Have you ever wondered about the power of knowing nothing? Berlin is welcoming the return of the Disruption Network Lab (Sep 30-Oct 1 at Kunstquartier Bethanien) and this instalment is all about ignorance. Academics and writers, sociologists and philosophers, artists and researchers will be gathering to discuss the word that’s been at the back of everyone’s mind in the year of Trump and Brexit.
We spoke to Karen Douglas, a social psychology professor at the University of Kent who will be giving the keynote address on Saturday, October 1. Her topic of choice: conspiracy theorists.
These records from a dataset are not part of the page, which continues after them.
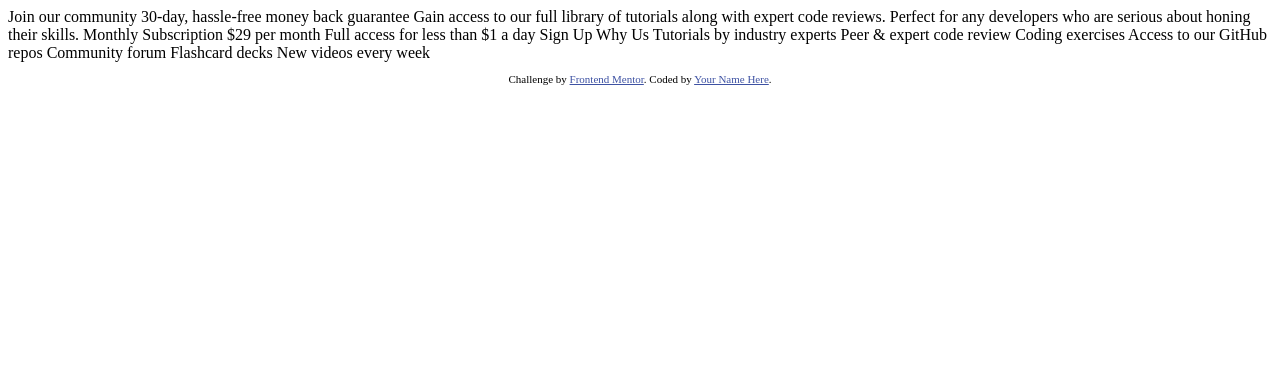
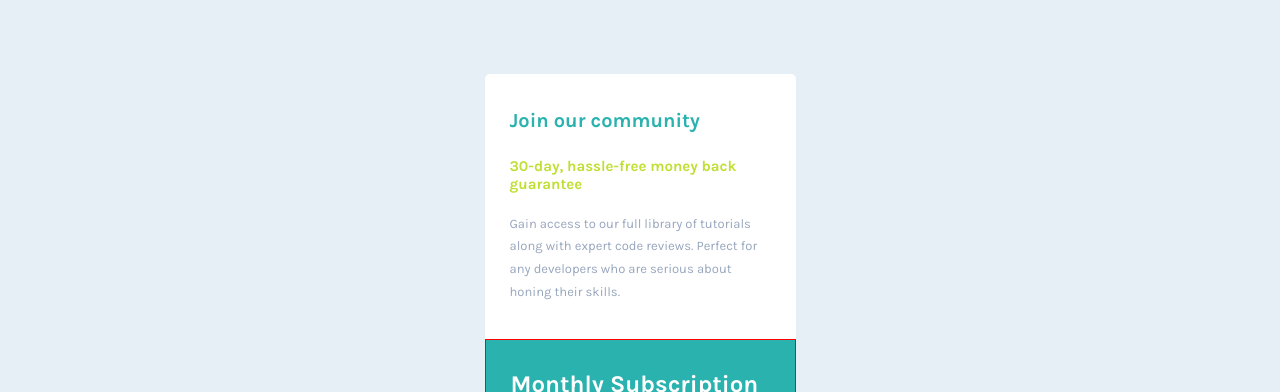
Before and after one commit to Rakha112/single-price-grid-component, a plain HTML site: page index.html in a window 1280 px wide. Shown: the top 392 px of the page. Drawn offline with Linux system fonts and the light colour scheme.

Commit message:
initial commit

```diff
--- a/index.html
+++ b/index.html
@@ -7,44 +7,43 @@
   <link rel="icon" type="image/png" sizes="32x32" href="./images/favicon-32x32.png">
 
   <title>Frontend Mentor | Single Price Grid Component</title>
-
-  <!-- Feel free to remove these styles or customise in your own stylesheet 👍 -->
-  <style>
-    .attribution { font-size: 11px; text-align: center; }
-    .attribution a { color: hsl(228, 45%, 44%); }
-  </style>
+  <link rel="preconnect" href="https://fonts.gstatic.com">
+  <link href="https://fonts.googleapis.com/css2?family=Karla:wght@400;700&display=swap" rel="stylesheet">
+  <link rel="stylesheet" href="css/main.css">
 </head>
 <body>
-  Join our community
-
-  30-day, hassle-free money back guarantee
-
-  Gain access to our full library of tutorials along with expert code reviews.
-  Perfect for any developers who are serious about honing their skills.
-
-  Monthly Subscription
-
-  &dollar;29 per month
-
-  Full access for less than &dollar;1 a day
-
-  Sign Up
-
-  Why Us
-
-  Tutorials by industry experts
-  Peer &amp; expert code review
-  Coding exercises
-  Access to our GitHub repos
-  Community forum
-  Flashcard decks
-  New videos every week
-
-  <footer>
+  <div class="card">
+    <div class="community">
+      <h2>Join our community</h2>
+      <h3>30-day, hassle-free money back guarantee</h3>
+      <p>Gain access to our full library of tutorials along with expert code reviews.
+        Perfect for any developers who are serious about honing their skills.
+      </p>
+    </div>
+    <div class="subscription">
+      <h2>Monthly Subscription</h2>
+      <h3><span>&dollar;29</span> per month</h3>
+      <p>Full access for less than &dollar;1 a day</p>
+      <a href="#">Sign Up</a>
+    </div>
+    <div class="why">
+      <h2>Why Us</h2>
+      <ul>
+        <li>Tutorials by industry experts</li>
+        <li>Peer &amp; expert code review</li>
+        <li>Coding exercises</li>
+        <li>Access to our GitHub repos</li>
+        <li>Community forum</li>
+        <li>Flashcard decks</li>
+        <li>New videos every week</li>
+      </ul>
+    </div>
+  </div>
+  <!-- <footer>
     <p class="attribution">
       Challenge by <a href="https://www.frontendmentor.io?ref=challenge" target="_blank">Frontend Mentor</a>.
       Coded by <a href="#">Your Name Here</a>.
     </p>
-  </footer>
+  </footer> -->
 </body>
 </html>
--- /dev/null
+++ b/scss/_variabel.scss
@@ -0,0 +1,5 @@
+$cyan: hsl(179, 62%, 43%);
+$bright-yellow: hsl(71, 73%, 54%);
+$light-gray: hsl(204, 43%, 93%);
+$grayish-blue: hsl(218, 22%, 67%);
+$bg-why: hsl(179, 47%, 52%);
--- /dev/null
+++ b/scss/main.scss
@@ -0,0 +1,62 @@
+@import "variabel";
+
+* {
+    margin: 0;
+    padding: 0;
+    box-sizing: border-box;
+}
+
+body {
+    font-family: 'Karla', sans-serif;
+    background-color: $light-gray;
+    font-size: 16px;
+}
+
+.card {
+    min-height: 100vh;
+    display: flex;
+    flex-direction: column;
+    justify-content: center;
+    align-content: center;
+    max-width: 311px;
+    margin: auto;
+    .community {
+        border-radius: 5px 5px 0 0;
+        padding: 35px 25px;
+        background-color: white;
+        h2 {
+            color: $cyan;
+            font-size: 20px;
+            padding-bottom: 25px;
+        }
+        h3 {
+            color: $bright-yellow;
+            font-size: 15px;
+            padding-bottom: 20px;
+        }
+        p {
+            line-height: 1.75;
+            color: $grayish-blue;
+            font-size: 13px;
+        }
+    }
+    .subscription {
+        border: 1px red solid;
+        background-color: $cyan;
+        padding: 30px 25px;
+        h2 {
+            color: white;
+        }
+        h3 {
+            color: white;
+            span {
+                font-size: 2rem;
+            }
+        }
+    }
+    .why {
+        border: 1px red solid;
+        background-color: $bg-why;
+        padding: 30px 25px;
+    }
+}
```
Also changed, not shown: css/main.css (added), 1 other file.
Although 9/11 truthers and chemtrail enthusiasts might seem like the apex of ignorance, Douglas is keen to stress that they’re not stupid. “Many strong ‘believers’ are extraordinarily well read.” While this may be an uncomfortable conclusion for those of us who like to think of conspiracy theorists as crackpots and disaffected weirdos, it’s an inevitable one given the glut of literature on topics like 9/11 and Princess Diana’s death. That’s obviously not to say that the majority of conspiracy of theorists base their beliefs on careful study – Douglas has also written an article for The Guardian about the 12 million Americans who believe they are ruled by lizard people in suits. “Somebody with little information will find an immediate appeal in conspiracy theories – they tend to offer an immediate solution to a complex problem,” she says. Whatever the psychology behind it, we can be certain that politicians everywhere are increasingly taking advantage of our gullibility.
The other keynote, by German sociologist Matthias Gross, will explore the significance of ignorance in academia and in social and political life, promising to function as a kind of interdisciplinary guide to ignorance. On Friday, the panel will discuss the reasonably mind-blowing concept of “negative-knowledge” as well as ethical questions raised by ignorance. Saturday’s panel discussion will consider the role that social media plays in modern-day ignorance: by controlling the posts we see for profit, the information that we take in is also manipulated. In between talks, Merchants of Doubt, a documentary that compares PR tactics used to cast doubt on evidence with the distraction tricks of a professional magician, will be screening on Friday night.
Ignorance as a concept has been very well hammered into our collective consciousness thanks to this year’s big political happenings, but while current affairs will get the odd honorary mention, for the most part they’ll just be looming in the background, so we can all take a shallow breath of relief.
Disruption Network Lab: Ignorance, Sep 29-Oct 1 | Kunstquartier Bethanien, Kreuzberg, U-Bhf Kottbusser Tor